I could bury you in a few hundred more NITPICK POINTS, like the float that a character makes for the Mother's Day parade, which A) would never be allowed in any parade because it's shaped like a vulva and B) does not get used for its intended purpose, but instead follows the parents' RV at a random point in time, and we never learn why or who was driving it. It's like the director suddenly realized that there is NO SUCH THING as a Mother's Day parade, not in any city, but still wanted to use the float that got built for something, and that was as good a time as any.
But what purpose would that serve? It's just another piece of nonsense, as is this whole film. Again, the holiday is very important, call your mom today - and stop lying to her about your relationship, if you are - but please don't make her watch this film.
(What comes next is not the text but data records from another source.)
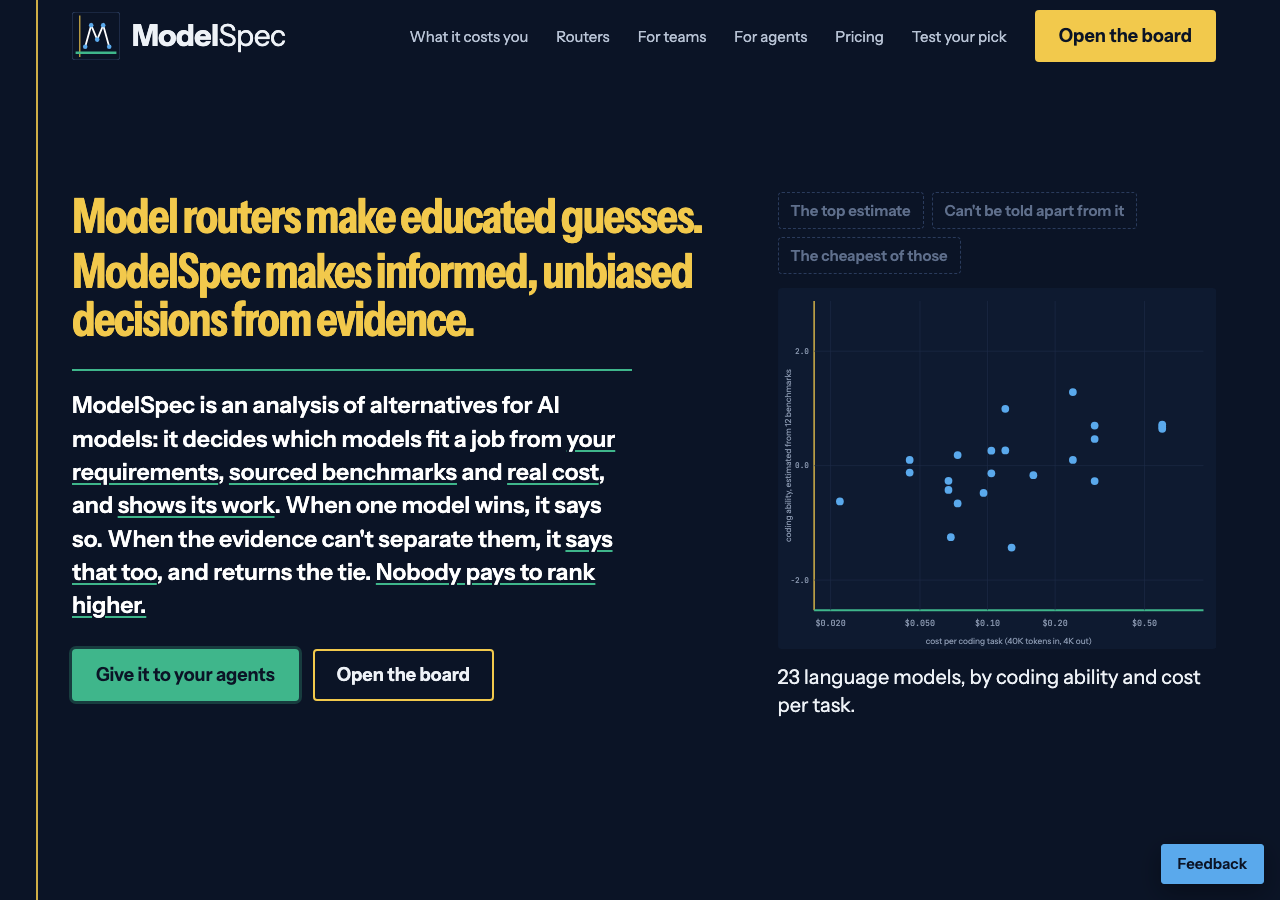
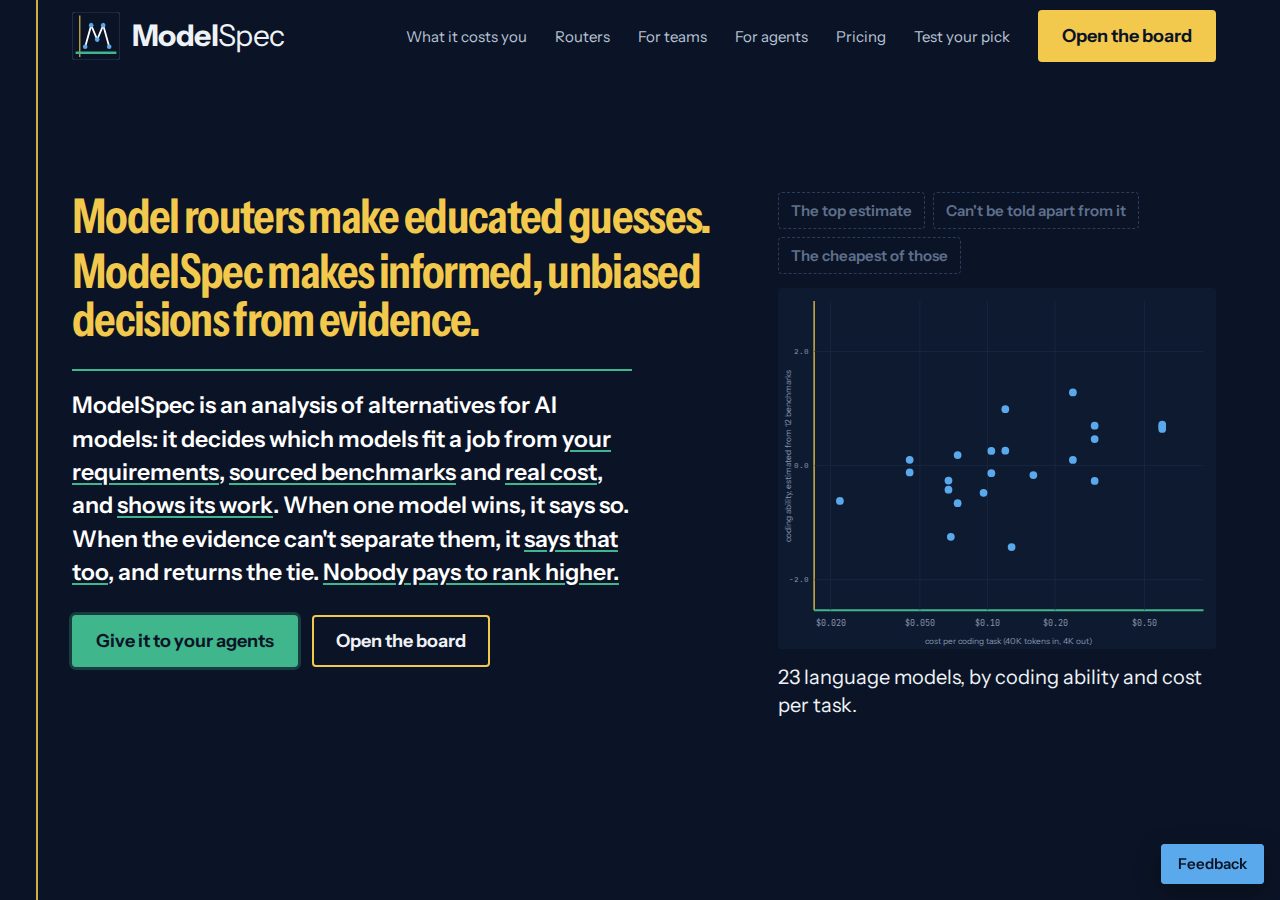
MODEL-470: retake the landing screenshots at 375, 390 and 1280 px
Playwright Chromium viewport captures of the built landing page, device
scale 1: before is a build of origin/main, after is this branch. The
390-only phone pair is replaced by 375x812 and 390x844 pairs, and the
desktop pair is retaken because the headline changed. The evidence file
records the hero measurements at 320, 375, 390, 899 and 1280 px.

diff --git a/docs/evidence/MODEL-470-fix.md b/docs/evidence/MODEL-470-fix.md
@@ -44,17 +44,13 @@ Exit 0. Vitest: 937 passed, 64 files, 1 file skipped.
 
 ## Screenshots
 
-Desktop window 1280×900, kept from round 1. This round did not change the page.
+Retaken in round 2 (2026-11-25), after the headline change. Before is a build of `origin/main` at `4822b31b`. After is a build of this branch. Each is a Playwright Chromium viewport capture of the built landing page, device scale 1.
 
-- `docs/evidence/MODEL-470/desktop-before.png`
-- `docs/evidence/MODEL-470/desktop-after.png`
+- Desktop, 1280×900: `docs/evidence/MODEL-470/desktop-before.png`, `docs/evidence/MODEL-470/desktop-after.png`
+- Phone, 375×812: `docs/evidence/MODEL-470/mobile-375-before.png`, `docs/evidence/MODEL-470/mobile-375-after.png`
+- Phone, 390×844: `docs/evidence/MODEL-470/mobile-390-before.png`, `docs/evidence/MODEL-470/mobile-390-after.png`
 
-Round 1's mobile files were a wide layout cropped to 390×844. Round 2 replaced them with captures from the built sites at a 390×844 viewport, device scale 1.
-
-- `docs/evidence/MODEL-470/mobile-before.png` from the build of `58748fec`
-- `docs/evidence/MODEL-470/mobile-after.png` from the build of this round
-
-On the current page the router line is `Evidence-backed logic that powers complex model routing.` and it wraps onto two line boxes. `documentElement.scrollWidth` is 390, the same as `innerWidth`. The page has one `h1`. The pre-change page has no router line. Its hero text fits the same 390-wide viewport.
+Round 1's mobile pair was a wide layout cropped to 390×844, and the first round-2 pair was 390 only. Both pairs are replaced by the files above.
 
 ## Generators
 
@@ -116,3 +112,35 @@ The branch was behind `origin/main` (`3c9bc73a`, MODEL-468). That merge does not
 The first GitHub check after the round-2 push failed while installing the package. `hatch_build.py` refused `cli/modelspec/agent-bundle.json` because the digest of `pipeline/entity.py` was stale. Pytest shards, the package smoke test, the rank Worker bundle, and the Worker memory job all stopped on that same `ValueError`. `python -m pipeline.agent_copy write` changed only that digest. `python -m pipeline.agent_copy check` exited 0.
 
 Not observed here: a browser session against modelspec.dev, and the `web/` test suite.
+
+## Round 2, headline (2026-11-25)
+
+Jamie, 2026-11-25: "Go with anything you have a recommendation for." The recommendation on record was to make the tagline the landing headline.
+
+- The landing hero's one `h1` is `entity.TAGLINE`, through `landing.HEADLINE`. The previous two-line headline is gone from the page. The landing social card and its `og:image:alt` read `landing.HEADLINE` as well.
+- The router line is the first paragraph after the `h1`, and the one sentence leads the second. `/about/` is unchanged: its own heading, then the three paragraphs.
+- `pipeline/surface_lint.py` now requires the landing's only `h1` to be the tagline, then the router line, then a lead that starts with the one sentence. New tests: `test_the_landing_tagline_is_the_one_h1` and `test_the_landing_router_line_and_sentence_follow_the_headline` in `tests/test_surface_lint.py`. `tests/test_entity.py`, `tests/test_landing.py` and `tests/test_holding.py` check the same order and that the old headline is absent.
+- Unchanged: `<title>`, `entity.SHORT` (the MCP card short description), every contract version and enum, `docs/legal/`, ranking and neutrality.
+
+Hero layout, from the built pages (`node` with Playwright, five viewports). At every width `documentElement.scrollWidth` equals `innerWidth`, the page has one `h1`, no element in the hero extends past the viewport, and the router line's scroll width equals its client width.
+
+| Width | `h1` height (one line) | Router line height |
+| --- | --- | --- |
+| 320 | 32px | 36px (two lines) |
+| 375 | 32px | 36px (two lines) |
+| 390 | 32px | 36px (two lines) |
+| 899 | 32px | 18px |
+| 1280 | 48px | 22px |
+
+Merges: `origin/main` was merged twice (no rebase). The first merge had one conflict, the source hashes in `qa/fixtures/mcp-tools.json`. It was resolved by running the generators: `python -m pipeline.agent_copy write`, `python api/worker/openapi.py`, `python -m qa.contracts`. `python -m pipeline.agent_copy check` exited 0. The second merge had no conflict.
+
+Round-2 review items, checked on this branch: the two ablation fixtures match `origin/main` byte for byte; the copy lint reads every git-tracked text file; `SUPERSEDED` lists the retired cost tail; the phone screenshots are real 375 and 390 viewports.
+
+The site build and the lint on the built tree:
+
+```bash
+PYTHONPATH=$PWD /home/turbobeest/dev/04-modelspec/modelspec/.venv/bin/python -m pipeline.build --out <scratch>/after-dist
+PYTHONPATH=$PWD /home/turbobeest/dev/04-modelspec/modelspec/.venv/bin/python -m pipeline.surface_lint --tree <scratch>/after-dist/modelspec
+```
+
+Both exited 0. The lint reported 0 findings.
Also starring Jennifer Aniston (last seen in "Horrible Bosses 2"), Julia Roberts (last seen in "The Mexican"), Jason Sudeikis (last seen in "Race"), Kate Hudson (last seen in "Bride Wars"), Timothy Olyphant (last seen in "Dreamcatcher"), Britt Robertson (last seen in "Tomorrowland"), Shay Mitchell, Jack Whitehall, Hector Elizondo (last seen in "American Gigolo"), Sarah Chalke, Robert Pine, Aasif Mandvi (last seen in "Music and Lyrics"), Cameron Esposito, Jon Lovitz (last heard in "Hotel Transylvania 2"), Loni Love, Brandon Spink, Caleb Brown, Ella Anderson, Jessi Case, with cameos from Larry Miller, Jennifer Garner (last seen in "Dallas Buyers Club"), Paul Vogt and the voice of Penny Marshall (last seen in "How Sweet It Is!")
RATING: 2 out of 10 soccer games